Basic Rules For Crafting An 8th Grade Argumentative Essay On Recycling
Many students really enjoy writing argumentative essays, as it enables them to be relatively creative with the writing style that they are using. For example, you can explore your abilities to persuade someone about a particular subject, even if you do not necessarily agree with what you are saying. In fact, sometimes it can be particularly challenging, as well as rewarding, to create a piece of work based on a point of view that you do not necessarily share.
Therefore, when it comes to writing an argumentative paper for an eighth grade paper on recycling, you do not necessarily have to choose a point of view that you necessarily agree with. Ultimately, the main aim of the work is to try and persuade the reader about something related to the topic of recycling.

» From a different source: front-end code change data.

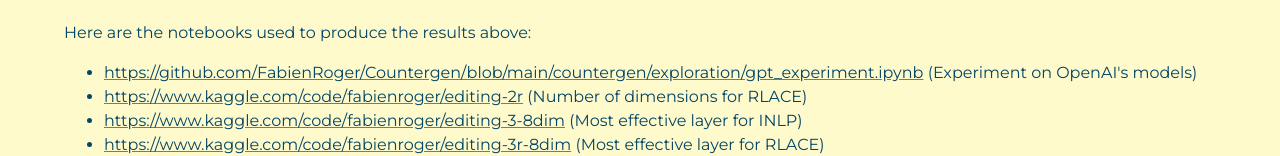
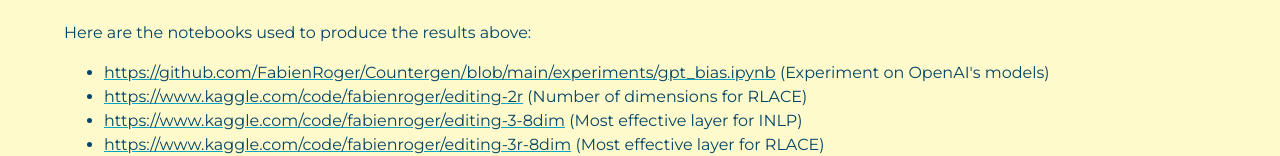
Before and after one commit to safer-ai/SaferAI-Website, a React (Create React App) app in the folder frontend/: page /countergenresults in a window 1280 px wide. Shown: the part 4639-4795 px from the top of the page. Built offline with nearby package versions, Linux system fonts and the light colour scheme; no server answers.

Commit message:
Update experiment link

```diff
--- a/frontend/src/CountergenResults.tsx
+++ b/frontend/src/CountergenResults.tsx
@@ -377,8 +377,8 @@ const CountergenResults = () => {
       <p>Here are the notebooks used to produce the results above:</p>
       <ul>
         <li>
-          <a href="https://github.com/FabienRoger/Countergen/blob/main/countergen/exploration/gpt_experiment.ipynb">
-            https://github.com/FabienRoger/Countergen/blob/main/countergen/exploration/gpt_experiment.ipynb
+          <a href="https://github.com/FabienRoger/Countergen/blob/main/experiments/gpt_bias.ipynb">
+            https://github.com/FabienRoger/Countergen/blob/main/experiments/gpt_bias.ipynb
           </a>{" "}
           (Experiment on OpenAI's models)
         </li>
```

In order to do this, you should be put forward arguments in a logical manner, backed up with any evidence that you can find from the Internet, or elsewhere.
Deciding on a relevant topic
There are many different topics that you can use when it comes to recycling. For example, you may wish to argue that recycling should be compulsory, and that all homes should have a range of different bins, depending upon the products that they are throwing away. Likewise, you may wish to suggest that companies and businesses do more to ensure that any waste that they are throwing away is recycled, where possible.
In order to think of good topics, you may wish to look at papers that other people have written, as well as any relevant articles in newspapers and other publications, or online.
Structuring your work effectively
The precise structure of your essay will very much depend upon any instructions that you have been given relating to how to do the work. For example, if you have been asked to write a five paragraph paper, then the middle three paragraphs will be used as the body section, with each of the three paragraphs outlining a new argument. Alternatively, if you are writing a more in-depth piece of work, then you might need to use more than a single paragraph for each argument the are making.
Ultimately, you want to start with your strongest arguments, before leading on to any secondary or further arguments. In order to help ensure that your work is logically structured, it is important that you plan the work before you start writing anything.